The above picture is not of the incomplete installation of the exhibit. That is the exhibit. I took some video to save everyone else a trip to the MOMA’s third floor:
I don’t claim to be much of an connoisseur, but this strikes me as an exhibit that could’ve been done with headphones. Or maybe the third floor bathrooms while people defecate. I think most people can get their fill of disconnected voices repeating the menial at their average airport.
From the MOMA webpage:

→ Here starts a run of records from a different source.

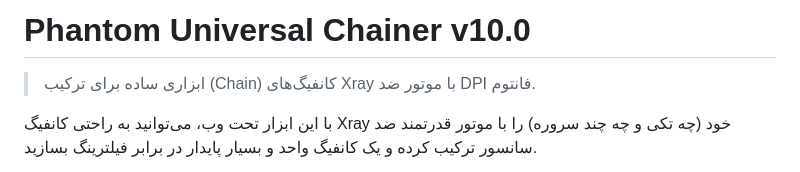
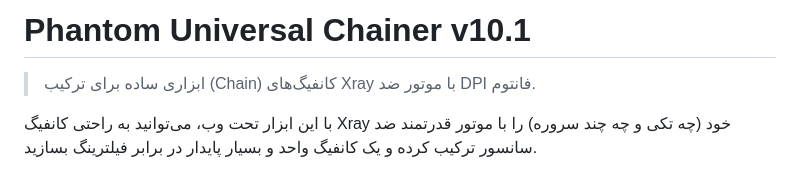
Before and after one commit to 4n0nymou3/DPI-Phantom, a Markdown page: README.md, the part around the change. Drawn GitHub-style.

```diff
--- a/README.md
+++ b/README.md
@@ -1,6 +1,6 @@
 <div dir="rtl">
 
-# Phantom Universal Chainer v10.0
+# Phantom Universal Chainer v10.1
 
 > ابزاری ساده برای ترکیب (Chain) کانفیگ‌های Xray با موتور ضد DPI فانتوم.
 
```
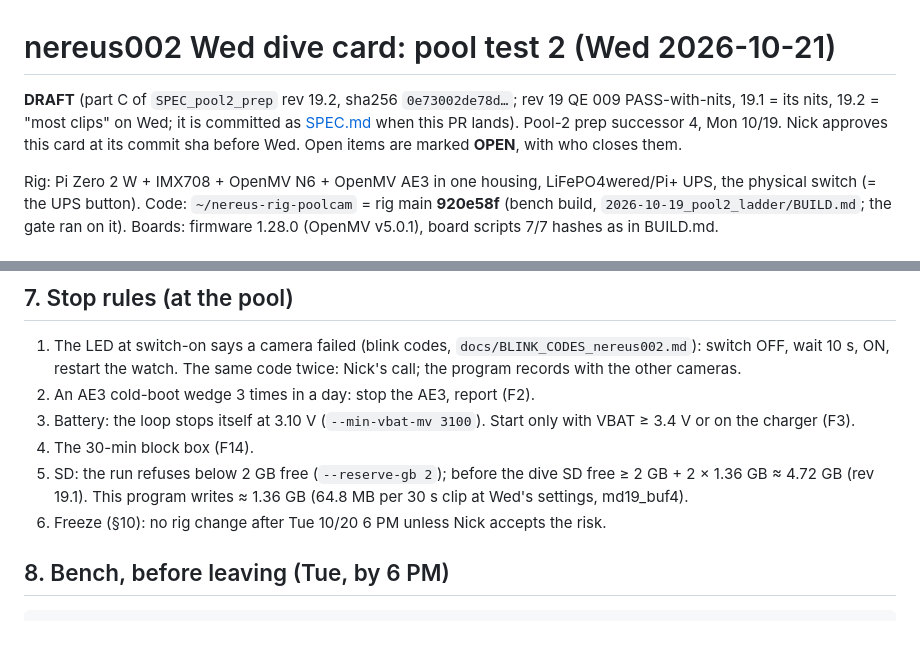
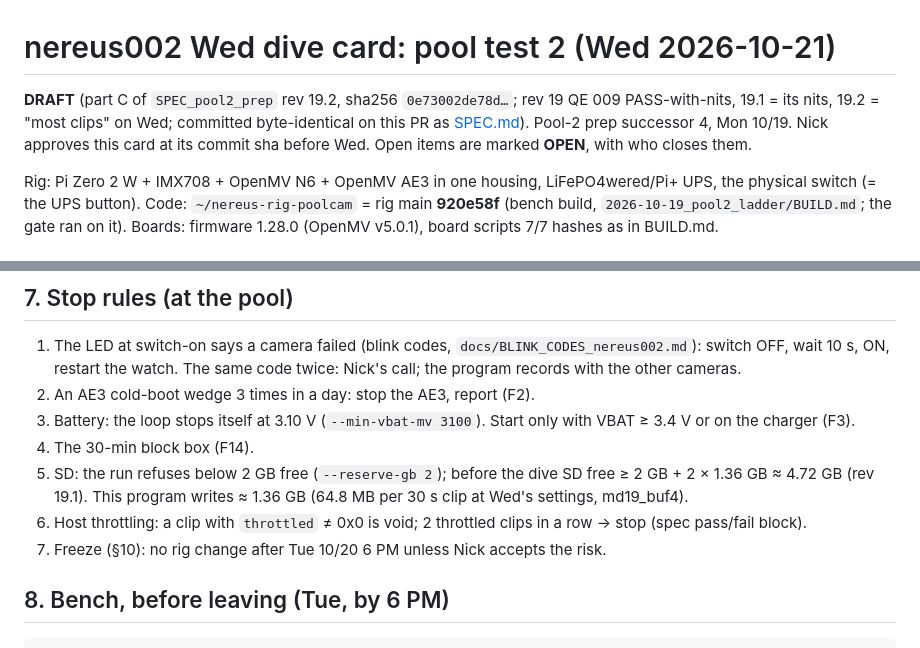
Before and after one commit to nickraymond/nereus-camera-test-rig, a Markdown page: docs/pool2_20261021/WED_CARD.md, 2 parts joined by grey strips. Rendered like a GitHub page.

Commit message:
pool2 Wed card: QE 009 nits (2 throttled in a row -> stop; SPEC.md is committed here)
Co-Authored-By: Claude Opus 5.5 <noreply@anthropic.com>

```diff
--- a/docs/pool2_20261021/WED_CARD.md
+++ b/docs/pool2_20261021/WED_CARD.md
@@ -1,8 +1,7 @@
 # nereus002 Wed dive card: pool test 2 (Wed 2026-10-21)
 
 **DRAFT** (part C of `SPEC_pool2_prep` rev 19.2, sha256 `0e73002de78d…`; rev 19 QE 009 PASS-with-nits, 19.1 = its nits,
-19.2 = "most clips" on Wed; it is committed as
-[SPEC.md](SPEC.md) when this PR lands). Pool-2 prep successor 4, Mon 10/19. Nick approves this card at its commit sha
+19.2 = "most clips" on Wed; committed byte-identical on this PR as [SPEC.md](SPEC.md)). Pool-2 prep successor 4, Mon 10/19. Nick approves this card at its commit sha
 before Wed. Open items are marked **OPEN**, with who closes them.
 
 Rig: Pi Zero 2 W + IMX708 + OpenMV N6 + OpenMV AE3 in one housing, LiFePO4wered/Pi+ UPS, the physical switch (= the UPS
@@ -123,7 +122,8 @@ board crops at the holds); W5 report-only (edge blur vs speed). No W result is r
 4. The 30-min block box (F14).
 5. SD: the run refuses below 2 GB free (`--reserve-gb 2`); before the dive SD free ≥ 2 GB + 2 × 1.36 GB ≈ 4.72 GB
    (rev 19.1). This program writes ≈ 1.36 GB (64.8 MB per 30 s clip at Wed's settings, md19_buf4).
-6. Freeze (§10): no rig change after Tue 10/20 6 PM unless Nick accepts the risk.
+6. Host throttling: a clip with `throttled` ≠ 0x0 is void; 2 throttled clips in a row → stop (spec pass/fail block).
+7. Freeze (§10): no rig change after Tue 10/20 6 PM unless Nick accepts the risk.
 
 ## 8. Bench, before leaving (Tue, by 6 PM)
 
```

A recent addition to the Museum’s collection, Bruce Nauman’s Days (2009) was created for, and debuted at, the 2009 Venice Biennale, where the artist represented the United States with the solo exhibition Bruce Nauman: Topological Gardens. Days is a “sound sculpture” consisting of a continuous stream of seven voices reciting the days of the week in random order. Fourteen suspended speakers are installed in two rows with one voice emanating from each pair of speakers as the visitor passes between them. There are men’s voices and women’s voices, old and young. Some speak swiftly, others with pause, each with his or her own cadence. The collection of distinctive voices produces a chorus—at times cacophonous, at others, resonant—and creates a sonic cocoon that envelops the visitor. The work invokes both the banality and the profundity of the passing of each day, and invites reflection on how we measure, differentiate, and commemorate time.